## WHAT IS REQUIRED
The lines below that include the word "category" are to be reported.

Web page edit records
■ ■ ■ ■ ■ ■ ■

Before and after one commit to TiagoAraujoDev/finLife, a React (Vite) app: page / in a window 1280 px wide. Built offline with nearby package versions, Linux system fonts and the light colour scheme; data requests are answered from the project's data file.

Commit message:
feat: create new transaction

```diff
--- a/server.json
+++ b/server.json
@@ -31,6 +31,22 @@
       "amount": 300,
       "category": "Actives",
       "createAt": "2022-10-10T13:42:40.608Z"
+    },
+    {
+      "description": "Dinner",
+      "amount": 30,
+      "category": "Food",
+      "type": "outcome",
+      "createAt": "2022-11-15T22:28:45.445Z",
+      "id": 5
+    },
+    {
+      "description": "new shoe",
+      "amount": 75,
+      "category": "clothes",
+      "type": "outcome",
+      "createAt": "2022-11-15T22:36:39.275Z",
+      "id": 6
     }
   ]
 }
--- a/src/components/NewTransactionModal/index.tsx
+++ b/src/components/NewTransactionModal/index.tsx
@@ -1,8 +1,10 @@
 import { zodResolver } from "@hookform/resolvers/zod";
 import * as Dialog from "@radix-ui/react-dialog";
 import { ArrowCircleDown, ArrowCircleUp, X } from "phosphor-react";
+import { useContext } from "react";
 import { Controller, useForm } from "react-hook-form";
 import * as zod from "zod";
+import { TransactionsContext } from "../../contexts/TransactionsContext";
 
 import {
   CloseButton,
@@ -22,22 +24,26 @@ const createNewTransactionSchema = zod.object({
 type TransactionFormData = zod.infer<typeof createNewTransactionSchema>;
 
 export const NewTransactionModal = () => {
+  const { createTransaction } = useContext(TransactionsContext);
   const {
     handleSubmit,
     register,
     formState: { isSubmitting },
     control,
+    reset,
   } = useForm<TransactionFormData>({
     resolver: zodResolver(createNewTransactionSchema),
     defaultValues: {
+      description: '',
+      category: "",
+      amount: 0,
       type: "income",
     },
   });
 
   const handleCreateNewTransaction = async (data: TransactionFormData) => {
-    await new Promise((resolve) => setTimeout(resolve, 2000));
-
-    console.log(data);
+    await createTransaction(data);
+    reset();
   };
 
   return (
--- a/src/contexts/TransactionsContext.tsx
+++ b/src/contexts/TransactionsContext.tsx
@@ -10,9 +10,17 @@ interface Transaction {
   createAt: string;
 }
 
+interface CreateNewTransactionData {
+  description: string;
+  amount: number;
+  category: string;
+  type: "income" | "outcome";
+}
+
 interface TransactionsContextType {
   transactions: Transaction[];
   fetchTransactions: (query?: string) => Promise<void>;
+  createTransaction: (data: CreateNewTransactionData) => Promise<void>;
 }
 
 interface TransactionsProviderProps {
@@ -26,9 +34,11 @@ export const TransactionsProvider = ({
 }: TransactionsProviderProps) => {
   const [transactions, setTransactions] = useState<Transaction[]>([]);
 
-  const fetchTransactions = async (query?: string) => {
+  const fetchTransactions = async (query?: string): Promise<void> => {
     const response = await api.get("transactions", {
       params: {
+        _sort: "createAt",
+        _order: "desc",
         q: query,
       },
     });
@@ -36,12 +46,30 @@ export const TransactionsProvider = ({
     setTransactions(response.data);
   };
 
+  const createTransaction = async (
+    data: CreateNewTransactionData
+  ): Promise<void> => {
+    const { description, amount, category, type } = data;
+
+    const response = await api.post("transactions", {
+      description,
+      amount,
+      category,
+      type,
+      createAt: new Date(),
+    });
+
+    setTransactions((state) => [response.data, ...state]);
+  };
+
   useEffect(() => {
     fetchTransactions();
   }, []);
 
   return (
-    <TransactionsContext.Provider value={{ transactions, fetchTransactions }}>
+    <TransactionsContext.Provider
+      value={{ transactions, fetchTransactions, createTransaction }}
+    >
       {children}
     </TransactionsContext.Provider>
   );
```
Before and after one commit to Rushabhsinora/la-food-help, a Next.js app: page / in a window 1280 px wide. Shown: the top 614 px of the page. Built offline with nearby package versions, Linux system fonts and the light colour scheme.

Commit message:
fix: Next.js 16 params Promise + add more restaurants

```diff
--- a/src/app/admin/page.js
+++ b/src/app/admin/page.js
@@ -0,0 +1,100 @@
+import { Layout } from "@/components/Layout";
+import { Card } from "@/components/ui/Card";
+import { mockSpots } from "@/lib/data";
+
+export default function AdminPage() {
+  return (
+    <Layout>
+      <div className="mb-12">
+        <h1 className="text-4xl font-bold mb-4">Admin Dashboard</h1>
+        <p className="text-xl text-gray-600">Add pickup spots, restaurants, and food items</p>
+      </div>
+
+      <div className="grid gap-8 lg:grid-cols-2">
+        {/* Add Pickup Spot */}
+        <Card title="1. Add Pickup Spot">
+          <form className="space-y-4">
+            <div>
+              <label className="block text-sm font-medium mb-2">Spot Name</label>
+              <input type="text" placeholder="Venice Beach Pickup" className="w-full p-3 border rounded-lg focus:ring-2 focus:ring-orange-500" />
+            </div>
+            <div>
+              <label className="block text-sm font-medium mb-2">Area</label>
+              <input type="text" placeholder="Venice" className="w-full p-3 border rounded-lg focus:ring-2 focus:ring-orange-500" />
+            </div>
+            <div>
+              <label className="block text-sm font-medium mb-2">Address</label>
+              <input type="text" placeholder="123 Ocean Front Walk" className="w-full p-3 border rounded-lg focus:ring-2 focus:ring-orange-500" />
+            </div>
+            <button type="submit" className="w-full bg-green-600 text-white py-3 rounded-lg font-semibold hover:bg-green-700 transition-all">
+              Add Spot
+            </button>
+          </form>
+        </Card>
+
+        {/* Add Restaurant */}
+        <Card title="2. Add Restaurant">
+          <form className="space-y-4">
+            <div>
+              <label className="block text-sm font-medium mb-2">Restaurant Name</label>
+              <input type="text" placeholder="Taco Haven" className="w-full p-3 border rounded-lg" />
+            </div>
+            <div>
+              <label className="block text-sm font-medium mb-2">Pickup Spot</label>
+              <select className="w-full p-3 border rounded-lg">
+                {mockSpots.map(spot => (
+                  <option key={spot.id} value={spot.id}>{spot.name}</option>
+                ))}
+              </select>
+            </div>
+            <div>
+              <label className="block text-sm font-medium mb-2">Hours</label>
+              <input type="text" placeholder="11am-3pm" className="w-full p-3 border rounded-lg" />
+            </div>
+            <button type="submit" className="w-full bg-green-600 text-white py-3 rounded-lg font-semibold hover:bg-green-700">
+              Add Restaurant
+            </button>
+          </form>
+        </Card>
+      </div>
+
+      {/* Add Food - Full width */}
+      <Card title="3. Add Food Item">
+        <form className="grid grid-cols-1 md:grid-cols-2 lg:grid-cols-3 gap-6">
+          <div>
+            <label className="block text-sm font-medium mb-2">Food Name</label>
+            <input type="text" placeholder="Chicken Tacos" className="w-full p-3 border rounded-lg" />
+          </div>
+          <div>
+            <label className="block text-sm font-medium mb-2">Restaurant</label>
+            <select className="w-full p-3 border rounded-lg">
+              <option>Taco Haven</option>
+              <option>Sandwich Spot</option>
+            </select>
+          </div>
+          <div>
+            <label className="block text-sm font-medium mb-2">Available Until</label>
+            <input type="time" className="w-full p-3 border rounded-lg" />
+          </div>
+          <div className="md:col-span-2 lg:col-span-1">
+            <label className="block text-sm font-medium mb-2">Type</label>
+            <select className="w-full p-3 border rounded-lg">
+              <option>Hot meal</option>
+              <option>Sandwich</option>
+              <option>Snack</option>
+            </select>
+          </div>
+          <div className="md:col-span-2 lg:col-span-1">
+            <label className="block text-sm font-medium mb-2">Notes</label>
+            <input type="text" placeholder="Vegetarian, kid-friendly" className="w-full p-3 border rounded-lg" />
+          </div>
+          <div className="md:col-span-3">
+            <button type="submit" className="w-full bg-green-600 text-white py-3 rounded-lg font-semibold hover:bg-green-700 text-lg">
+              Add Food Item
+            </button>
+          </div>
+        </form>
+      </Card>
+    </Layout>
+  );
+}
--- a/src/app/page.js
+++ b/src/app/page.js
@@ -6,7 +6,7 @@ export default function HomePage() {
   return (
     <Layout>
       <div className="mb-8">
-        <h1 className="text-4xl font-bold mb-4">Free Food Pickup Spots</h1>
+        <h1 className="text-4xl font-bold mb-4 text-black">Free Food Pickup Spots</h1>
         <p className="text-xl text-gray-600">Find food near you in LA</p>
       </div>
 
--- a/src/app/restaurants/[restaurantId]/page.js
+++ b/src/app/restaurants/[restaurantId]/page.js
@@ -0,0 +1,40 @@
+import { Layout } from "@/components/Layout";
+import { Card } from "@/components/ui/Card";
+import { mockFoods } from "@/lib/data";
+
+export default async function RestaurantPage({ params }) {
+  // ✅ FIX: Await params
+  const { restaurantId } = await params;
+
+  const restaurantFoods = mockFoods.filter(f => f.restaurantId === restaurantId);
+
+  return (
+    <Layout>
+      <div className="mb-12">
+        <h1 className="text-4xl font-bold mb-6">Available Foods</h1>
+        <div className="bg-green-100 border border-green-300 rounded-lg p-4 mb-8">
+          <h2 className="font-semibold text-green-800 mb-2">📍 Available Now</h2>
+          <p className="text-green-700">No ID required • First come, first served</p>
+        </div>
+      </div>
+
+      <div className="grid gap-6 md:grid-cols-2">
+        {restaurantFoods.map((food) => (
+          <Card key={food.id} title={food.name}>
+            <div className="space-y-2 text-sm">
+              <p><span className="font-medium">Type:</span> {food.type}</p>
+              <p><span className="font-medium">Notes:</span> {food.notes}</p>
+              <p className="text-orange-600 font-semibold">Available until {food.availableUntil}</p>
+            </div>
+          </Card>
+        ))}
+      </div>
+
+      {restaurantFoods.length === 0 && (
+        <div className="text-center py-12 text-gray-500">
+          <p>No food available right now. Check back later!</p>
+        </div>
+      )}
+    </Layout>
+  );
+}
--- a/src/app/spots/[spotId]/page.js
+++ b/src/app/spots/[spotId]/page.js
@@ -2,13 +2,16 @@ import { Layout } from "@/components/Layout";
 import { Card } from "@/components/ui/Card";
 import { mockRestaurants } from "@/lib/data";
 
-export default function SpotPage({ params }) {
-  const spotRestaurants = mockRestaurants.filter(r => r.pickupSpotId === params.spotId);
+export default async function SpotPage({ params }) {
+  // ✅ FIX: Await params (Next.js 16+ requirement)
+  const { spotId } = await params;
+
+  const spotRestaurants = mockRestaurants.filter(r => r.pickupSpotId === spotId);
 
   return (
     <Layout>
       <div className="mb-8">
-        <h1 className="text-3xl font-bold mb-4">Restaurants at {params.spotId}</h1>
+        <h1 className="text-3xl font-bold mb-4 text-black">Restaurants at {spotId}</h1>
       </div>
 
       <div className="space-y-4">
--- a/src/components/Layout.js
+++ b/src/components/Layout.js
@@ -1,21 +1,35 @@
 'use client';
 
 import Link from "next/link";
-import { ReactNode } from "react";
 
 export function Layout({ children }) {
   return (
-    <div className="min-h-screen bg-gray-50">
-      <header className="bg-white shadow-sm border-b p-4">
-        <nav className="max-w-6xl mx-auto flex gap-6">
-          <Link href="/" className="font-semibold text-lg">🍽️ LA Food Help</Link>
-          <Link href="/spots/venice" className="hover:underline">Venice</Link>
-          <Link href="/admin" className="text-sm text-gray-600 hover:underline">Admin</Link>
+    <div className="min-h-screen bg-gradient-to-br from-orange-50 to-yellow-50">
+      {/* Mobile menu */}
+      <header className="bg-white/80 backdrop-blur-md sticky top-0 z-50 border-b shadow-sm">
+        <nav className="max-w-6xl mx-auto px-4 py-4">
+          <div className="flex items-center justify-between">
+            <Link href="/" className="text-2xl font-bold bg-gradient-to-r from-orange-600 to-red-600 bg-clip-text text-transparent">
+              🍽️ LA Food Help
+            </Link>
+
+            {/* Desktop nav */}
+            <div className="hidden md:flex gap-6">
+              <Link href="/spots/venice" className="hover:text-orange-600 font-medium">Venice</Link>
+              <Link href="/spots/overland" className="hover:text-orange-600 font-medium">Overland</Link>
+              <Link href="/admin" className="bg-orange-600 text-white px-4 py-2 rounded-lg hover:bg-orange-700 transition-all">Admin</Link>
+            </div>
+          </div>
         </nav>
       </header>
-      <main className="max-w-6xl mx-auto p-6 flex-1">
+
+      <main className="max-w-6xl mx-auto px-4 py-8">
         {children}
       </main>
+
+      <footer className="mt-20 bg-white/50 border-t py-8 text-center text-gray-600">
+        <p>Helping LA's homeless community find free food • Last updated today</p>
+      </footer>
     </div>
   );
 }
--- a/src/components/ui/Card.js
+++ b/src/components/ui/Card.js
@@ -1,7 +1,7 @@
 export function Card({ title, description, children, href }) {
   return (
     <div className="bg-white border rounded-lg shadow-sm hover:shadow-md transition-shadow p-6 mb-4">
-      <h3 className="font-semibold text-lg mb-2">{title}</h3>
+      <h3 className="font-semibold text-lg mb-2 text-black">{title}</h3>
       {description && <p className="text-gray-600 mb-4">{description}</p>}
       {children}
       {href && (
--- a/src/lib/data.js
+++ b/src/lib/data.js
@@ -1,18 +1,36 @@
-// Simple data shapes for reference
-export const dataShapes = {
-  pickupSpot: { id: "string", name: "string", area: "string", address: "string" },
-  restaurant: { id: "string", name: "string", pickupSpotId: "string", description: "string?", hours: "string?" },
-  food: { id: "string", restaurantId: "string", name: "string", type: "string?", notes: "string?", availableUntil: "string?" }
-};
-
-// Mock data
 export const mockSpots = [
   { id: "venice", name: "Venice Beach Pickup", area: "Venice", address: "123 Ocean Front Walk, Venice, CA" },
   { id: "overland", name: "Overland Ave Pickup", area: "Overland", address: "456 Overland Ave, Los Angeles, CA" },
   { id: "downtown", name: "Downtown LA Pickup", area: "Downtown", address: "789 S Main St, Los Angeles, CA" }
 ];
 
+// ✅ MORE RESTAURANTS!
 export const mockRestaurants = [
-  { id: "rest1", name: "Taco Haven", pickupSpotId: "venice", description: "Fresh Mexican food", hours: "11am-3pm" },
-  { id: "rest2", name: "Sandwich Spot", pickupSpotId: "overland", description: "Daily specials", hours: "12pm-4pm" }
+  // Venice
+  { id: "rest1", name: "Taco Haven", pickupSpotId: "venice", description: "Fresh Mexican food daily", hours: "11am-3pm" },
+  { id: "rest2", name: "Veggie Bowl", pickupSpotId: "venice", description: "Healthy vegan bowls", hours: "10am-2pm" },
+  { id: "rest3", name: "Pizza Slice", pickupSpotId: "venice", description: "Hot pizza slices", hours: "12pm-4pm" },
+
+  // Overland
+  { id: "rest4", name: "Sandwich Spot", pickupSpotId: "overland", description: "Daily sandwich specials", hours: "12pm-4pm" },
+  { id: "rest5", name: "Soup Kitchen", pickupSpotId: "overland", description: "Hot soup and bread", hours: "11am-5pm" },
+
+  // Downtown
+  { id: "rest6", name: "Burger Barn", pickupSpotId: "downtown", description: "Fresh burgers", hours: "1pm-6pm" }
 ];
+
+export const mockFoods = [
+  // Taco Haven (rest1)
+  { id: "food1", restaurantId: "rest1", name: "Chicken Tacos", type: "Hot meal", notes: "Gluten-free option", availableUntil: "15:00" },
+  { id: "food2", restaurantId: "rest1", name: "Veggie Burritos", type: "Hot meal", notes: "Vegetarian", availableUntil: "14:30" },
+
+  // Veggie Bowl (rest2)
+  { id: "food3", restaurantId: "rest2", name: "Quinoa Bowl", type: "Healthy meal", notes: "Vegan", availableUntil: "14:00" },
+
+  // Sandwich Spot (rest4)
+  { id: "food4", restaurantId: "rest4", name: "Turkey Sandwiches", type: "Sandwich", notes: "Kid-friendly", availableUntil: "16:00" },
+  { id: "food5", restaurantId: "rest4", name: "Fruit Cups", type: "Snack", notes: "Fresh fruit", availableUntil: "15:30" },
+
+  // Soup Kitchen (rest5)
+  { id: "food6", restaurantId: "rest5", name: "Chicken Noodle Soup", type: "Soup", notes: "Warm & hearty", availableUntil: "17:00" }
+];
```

■ ■ ■ ■ ■ ■ ■

## EXERCISE ANSWER
       "category": "Actives",
+      "category": "Food",
+      "category": "clothes",
+      category: "",
+  category: string;
+    const { description, amount, category, type } = data;
+      category,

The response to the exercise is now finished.